About this task = When a line of the listing below has the string "PageHeader" in it, copy that line.

Data under study =
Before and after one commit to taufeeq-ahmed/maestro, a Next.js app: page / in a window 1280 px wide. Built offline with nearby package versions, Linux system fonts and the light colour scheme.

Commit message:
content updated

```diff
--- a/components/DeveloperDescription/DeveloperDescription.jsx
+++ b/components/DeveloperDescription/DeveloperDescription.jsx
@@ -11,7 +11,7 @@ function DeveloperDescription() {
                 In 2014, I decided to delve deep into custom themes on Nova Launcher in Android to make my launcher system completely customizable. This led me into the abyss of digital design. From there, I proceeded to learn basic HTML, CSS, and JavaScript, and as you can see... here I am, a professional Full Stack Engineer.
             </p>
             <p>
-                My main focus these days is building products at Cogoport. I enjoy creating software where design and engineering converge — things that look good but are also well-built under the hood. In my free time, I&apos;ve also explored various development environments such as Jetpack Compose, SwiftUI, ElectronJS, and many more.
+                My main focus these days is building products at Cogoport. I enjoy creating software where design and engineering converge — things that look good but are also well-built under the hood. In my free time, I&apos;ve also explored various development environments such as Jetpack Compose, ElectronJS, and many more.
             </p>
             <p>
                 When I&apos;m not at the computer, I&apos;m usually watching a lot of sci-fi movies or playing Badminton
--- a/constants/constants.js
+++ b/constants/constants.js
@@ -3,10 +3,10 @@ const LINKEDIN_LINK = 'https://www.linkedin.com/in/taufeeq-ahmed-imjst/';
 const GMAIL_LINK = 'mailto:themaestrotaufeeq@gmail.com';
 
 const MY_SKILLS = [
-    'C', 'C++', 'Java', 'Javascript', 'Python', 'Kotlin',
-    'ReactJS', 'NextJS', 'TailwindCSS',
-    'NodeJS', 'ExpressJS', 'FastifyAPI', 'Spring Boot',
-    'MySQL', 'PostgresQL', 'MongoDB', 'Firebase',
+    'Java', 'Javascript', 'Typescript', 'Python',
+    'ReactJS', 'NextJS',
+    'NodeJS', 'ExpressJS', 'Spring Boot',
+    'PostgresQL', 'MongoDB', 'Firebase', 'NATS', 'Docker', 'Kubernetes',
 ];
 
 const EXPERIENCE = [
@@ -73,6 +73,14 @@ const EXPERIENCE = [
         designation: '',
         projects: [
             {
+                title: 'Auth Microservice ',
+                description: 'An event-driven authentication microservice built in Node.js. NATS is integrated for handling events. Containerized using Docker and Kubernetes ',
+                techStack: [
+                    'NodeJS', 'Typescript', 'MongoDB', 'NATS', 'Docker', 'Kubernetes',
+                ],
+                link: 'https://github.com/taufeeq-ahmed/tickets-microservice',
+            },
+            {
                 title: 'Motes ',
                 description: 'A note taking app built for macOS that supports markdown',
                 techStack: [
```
==
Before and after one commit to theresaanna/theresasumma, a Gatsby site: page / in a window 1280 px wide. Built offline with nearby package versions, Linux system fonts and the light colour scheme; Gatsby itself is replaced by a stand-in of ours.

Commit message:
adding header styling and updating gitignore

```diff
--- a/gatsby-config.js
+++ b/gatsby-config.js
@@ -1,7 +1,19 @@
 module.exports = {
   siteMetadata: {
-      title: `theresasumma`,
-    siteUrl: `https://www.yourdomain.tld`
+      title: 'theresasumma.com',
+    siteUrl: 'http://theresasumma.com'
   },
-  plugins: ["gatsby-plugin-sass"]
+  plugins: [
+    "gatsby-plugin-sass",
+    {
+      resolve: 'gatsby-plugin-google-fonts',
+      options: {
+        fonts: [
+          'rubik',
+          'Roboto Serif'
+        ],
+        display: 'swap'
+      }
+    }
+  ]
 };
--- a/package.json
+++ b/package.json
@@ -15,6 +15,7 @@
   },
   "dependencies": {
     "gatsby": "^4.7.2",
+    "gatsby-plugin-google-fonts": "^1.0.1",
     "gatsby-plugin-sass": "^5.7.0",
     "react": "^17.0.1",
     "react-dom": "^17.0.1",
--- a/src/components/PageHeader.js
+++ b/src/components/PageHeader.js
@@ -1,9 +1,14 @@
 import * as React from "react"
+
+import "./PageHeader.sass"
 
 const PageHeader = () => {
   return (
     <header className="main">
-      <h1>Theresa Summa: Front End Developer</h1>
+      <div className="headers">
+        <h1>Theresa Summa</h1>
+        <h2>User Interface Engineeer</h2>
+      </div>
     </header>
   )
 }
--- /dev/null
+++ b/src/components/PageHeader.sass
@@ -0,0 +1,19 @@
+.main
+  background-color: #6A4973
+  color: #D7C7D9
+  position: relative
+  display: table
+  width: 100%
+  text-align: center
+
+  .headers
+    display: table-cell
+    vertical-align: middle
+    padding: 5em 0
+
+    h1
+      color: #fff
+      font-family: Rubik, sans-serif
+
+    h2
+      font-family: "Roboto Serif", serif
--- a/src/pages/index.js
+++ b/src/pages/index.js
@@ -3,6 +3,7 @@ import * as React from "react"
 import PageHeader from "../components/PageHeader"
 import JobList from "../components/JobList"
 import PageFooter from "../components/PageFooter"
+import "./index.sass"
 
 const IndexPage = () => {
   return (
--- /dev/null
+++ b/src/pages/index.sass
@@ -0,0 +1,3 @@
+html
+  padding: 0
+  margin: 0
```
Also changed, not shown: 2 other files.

Response below =
--- a/src/components/PageHeader.js
+++ b/src/components/PageHeader.js
+import "./PageHeader.sass"
 const PageHeader = () => {
+++ b/src/components/PageHeader.sass
 import PageHeader from "../components/PageHeader"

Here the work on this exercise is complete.